Your task
Show every line of the data where the word "height" can be found.

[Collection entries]
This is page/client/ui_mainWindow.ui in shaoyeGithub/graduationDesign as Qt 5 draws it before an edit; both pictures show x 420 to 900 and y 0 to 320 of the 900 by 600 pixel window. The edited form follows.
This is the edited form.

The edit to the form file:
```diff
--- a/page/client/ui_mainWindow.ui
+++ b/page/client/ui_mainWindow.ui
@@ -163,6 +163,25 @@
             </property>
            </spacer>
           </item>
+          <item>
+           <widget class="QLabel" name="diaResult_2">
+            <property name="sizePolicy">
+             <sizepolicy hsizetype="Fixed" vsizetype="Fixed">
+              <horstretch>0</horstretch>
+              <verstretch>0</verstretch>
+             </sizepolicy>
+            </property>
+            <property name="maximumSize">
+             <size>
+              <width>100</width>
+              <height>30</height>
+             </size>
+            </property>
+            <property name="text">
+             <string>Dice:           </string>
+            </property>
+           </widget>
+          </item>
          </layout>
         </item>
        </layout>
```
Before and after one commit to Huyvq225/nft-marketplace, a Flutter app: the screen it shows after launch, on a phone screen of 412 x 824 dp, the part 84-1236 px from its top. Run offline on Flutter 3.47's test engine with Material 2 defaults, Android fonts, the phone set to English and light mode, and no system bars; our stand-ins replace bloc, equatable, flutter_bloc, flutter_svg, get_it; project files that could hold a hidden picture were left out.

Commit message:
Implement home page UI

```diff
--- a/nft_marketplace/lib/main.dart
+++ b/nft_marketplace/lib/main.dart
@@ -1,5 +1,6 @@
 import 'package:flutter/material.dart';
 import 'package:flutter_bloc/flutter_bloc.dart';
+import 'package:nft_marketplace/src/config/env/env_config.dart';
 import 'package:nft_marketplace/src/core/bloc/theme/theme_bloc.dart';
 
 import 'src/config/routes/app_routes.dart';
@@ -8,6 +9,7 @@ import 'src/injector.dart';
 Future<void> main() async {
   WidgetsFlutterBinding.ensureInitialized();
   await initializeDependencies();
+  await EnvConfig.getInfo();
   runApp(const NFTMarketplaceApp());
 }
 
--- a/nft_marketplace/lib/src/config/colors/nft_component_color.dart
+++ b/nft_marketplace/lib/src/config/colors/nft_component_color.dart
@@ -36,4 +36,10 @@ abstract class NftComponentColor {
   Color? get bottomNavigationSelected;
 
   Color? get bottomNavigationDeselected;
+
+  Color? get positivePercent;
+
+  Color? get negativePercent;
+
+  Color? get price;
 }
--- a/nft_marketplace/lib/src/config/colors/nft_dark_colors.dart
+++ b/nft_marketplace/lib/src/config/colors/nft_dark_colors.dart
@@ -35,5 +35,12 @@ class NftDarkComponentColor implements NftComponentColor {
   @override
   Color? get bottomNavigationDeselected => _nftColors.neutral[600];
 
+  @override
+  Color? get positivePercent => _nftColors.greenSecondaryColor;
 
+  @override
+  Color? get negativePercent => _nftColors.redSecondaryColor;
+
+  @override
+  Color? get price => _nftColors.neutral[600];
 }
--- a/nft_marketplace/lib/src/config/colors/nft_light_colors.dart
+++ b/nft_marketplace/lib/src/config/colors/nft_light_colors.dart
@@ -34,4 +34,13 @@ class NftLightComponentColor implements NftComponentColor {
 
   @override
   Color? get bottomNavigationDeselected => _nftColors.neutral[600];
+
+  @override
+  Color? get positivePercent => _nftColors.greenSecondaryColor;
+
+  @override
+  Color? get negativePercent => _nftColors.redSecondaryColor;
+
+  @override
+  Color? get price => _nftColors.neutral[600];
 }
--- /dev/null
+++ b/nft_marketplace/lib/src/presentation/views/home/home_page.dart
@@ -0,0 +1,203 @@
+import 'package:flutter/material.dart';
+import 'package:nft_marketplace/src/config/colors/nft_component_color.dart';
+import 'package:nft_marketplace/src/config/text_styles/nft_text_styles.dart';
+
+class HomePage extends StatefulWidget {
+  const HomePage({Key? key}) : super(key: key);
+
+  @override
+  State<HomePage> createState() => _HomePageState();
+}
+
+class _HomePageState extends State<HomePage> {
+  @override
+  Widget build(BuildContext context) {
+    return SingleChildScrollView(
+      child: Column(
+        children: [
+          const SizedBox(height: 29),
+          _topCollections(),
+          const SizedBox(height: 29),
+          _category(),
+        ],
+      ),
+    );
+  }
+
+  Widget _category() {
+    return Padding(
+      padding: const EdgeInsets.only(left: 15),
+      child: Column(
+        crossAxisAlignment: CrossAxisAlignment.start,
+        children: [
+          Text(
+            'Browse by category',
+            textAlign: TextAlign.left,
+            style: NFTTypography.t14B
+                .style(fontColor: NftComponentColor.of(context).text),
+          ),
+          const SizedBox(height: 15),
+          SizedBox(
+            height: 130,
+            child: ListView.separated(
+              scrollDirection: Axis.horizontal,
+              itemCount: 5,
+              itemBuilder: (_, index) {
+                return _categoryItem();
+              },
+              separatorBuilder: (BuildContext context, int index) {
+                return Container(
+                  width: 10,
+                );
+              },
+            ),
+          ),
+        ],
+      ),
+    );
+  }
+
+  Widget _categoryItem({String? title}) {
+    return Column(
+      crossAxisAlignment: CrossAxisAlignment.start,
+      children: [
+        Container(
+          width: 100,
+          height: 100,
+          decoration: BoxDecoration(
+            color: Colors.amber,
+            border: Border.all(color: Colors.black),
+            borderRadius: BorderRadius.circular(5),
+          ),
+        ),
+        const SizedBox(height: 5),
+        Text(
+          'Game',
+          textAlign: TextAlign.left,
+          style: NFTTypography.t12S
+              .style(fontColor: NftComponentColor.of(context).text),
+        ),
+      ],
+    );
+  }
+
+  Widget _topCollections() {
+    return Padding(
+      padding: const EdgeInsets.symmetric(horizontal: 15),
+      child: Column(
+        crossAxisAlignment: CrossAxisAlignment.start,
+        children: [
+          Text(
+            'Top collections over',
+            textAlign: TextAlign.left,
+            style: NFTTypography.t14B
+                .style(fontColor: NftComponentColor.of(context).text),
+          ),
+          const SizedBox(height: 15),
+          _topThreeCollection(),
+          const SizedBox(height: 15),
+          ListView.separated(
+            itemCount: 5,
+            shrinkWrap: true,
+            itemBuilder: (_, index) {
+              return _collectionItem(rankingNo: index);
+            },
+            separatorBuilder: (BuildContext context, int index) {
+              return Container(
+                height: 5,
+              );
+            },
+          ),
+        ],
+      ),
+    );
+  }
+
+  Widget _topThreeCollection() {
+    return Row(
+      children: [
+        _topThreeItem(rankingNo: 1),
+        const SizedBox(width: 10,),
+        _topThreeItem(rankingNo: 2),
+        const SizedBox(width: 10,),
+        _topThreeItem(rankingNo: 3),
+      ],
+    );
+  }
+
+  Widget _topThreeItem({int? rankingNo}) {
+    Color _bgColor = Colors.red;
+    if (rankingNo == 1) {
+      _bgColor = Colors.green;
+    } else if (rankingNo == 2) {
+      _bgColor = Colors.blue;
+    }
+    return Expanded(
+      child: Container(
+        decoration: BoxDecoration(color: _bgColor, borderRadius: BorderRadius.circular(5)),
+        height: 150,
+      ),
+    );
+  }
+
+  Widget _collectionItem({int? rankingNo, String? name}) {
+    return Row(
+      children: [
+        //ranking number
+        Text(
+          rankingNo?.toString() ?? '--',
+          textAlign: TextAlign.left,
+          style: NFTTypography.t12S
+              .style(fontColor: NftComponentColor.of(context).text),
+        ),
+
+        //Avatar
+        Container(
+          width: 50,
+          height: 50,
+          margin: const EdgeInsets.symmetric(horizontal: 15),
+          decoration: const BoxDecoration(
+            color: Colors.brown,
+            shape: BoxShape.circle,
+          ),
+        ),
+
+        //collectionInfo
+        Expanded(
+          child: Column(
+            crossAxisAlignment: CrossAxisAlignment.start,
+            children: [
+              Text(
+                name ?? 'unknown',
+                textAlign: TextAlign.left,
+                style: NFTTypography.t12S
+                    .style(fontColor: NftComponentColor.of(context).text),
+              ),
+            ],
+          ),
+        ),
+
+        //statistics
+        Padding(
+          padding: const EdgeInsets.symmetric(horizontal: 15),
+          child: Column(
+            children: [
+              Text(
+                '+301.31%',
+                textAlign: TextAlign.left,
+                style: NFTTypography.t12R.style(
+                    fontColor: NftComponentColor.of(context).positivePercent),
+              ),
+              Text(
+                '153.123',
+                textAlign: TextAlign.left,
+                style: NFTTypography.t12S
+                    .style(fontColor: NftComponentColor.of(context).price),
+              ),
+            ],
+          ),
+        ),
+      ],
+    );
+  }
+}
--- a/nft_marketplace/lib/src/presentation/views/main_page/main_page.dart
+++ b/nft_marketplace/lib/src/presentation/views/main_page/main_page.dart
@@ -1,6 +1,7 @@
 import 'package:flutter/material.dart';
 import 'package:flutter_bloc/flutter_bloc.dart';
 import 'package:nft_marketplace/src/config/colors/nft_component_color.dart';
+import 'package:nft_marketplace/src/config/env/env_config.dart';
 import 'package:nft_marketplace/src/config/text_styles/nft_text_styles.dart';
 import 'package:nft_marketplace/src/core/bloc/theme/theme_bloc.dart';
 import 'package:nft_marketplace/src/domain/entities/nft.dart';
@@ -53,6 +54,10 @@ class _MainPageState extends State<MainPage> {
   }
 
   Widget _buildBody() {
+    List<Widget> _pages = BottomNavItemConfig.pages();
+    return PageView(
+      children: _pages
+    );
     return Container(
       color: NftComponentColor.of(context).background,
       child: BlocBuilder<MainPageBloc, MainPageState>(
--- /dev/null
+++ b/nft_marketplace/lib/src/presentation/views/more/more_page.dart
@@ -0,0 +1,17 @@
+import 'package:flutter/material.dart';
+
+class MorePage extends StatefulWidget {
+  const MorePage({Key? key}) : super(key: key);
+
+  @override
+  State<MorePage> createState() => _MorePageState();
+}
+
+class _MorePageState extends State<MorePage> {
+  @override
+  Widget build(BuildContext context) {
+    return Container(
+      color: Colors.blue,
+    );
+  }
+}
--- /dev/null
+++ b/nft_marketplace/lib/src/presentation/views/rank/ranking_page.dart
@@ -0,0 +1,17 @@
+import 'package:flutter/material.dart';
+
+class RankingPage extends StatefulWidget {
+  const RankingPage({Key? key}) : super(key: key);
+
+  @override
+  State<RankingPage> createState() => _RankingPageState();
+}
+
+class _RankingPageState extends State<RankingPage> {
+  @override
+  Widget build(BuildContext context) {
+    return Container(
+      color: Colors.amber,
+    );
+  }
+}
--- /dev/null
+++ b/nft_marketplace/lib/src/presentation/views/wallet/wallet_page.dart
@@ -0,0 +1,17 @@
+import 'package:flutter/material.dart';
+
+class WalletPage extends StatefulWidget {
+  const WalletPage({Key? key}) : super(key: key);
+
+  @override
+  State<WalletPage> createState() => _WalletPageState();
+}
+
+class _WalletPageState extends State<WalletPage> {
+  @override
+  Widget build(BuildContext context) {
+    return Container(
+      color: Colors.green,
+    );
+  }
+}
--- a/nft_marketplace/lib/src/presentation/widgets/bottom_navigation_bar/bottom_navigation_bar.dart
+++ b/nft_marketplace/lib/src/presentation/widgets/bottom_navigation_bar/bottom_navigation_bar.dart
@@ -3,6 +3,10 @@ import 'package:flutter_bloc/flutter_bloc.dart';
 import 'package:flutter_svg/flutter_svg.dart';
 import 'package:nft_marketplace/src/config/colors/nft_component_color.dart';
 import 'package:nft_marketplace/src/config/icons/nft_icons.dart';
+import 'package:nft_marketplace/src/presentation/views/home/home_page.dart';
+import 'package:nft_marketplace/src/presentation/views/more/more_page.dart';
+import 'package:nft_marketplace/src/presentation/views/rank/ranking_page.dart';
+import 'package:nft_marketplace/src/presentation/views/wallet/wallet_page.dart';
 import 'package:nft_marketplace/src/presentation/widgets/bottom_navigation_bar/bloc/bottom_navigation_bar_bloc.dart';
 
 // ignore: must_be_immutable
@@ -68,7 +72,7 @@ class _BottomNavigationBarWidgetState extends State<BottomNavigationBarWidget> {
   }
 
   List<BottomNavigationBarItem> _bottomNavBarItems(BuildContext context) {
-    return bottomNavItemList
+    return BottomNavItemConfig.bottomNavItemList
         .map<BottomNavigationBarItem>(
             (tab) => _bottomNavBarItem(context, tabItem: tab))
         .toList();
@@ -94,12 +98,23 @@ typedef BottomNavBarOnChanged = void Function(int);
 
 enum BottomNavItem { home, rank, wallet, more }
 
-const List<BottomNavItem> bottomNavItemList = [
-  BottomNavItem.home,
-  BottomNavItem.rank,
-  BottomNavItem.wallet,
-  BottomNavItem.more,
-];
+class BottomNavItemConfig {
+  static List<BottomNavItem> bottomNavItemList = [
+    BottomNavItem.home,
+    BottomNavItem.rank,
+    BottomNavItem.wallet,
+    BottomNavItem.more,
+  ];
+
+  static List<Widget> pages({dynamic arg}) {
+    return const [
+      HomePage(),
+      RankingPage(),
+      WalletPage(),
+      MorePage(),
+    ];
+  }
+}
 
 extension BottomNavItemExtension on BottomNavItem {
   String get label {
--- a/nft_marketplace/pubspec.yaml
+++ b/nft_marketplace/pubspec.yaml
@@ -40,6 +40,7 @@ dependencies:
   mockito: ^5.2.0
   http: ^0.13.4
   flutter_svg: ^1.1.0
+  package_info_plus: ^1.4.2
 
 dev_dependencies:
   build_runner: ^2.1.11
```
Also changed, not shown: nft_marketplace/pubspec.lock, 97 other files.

Answer for the task
+              <height>30</height>
+          const SizedBox(height: 29),
+          const SizedBox(height: 29),
+          const SizedBox(height: 15),
+            height: 130,
+          height: 100,
+        const SizedBox(height: 5),
+          const SizedBox(height: 15),
+          const SizedBox(height: 15),
+                height: 5,
+        height: 150,
+          height: 50,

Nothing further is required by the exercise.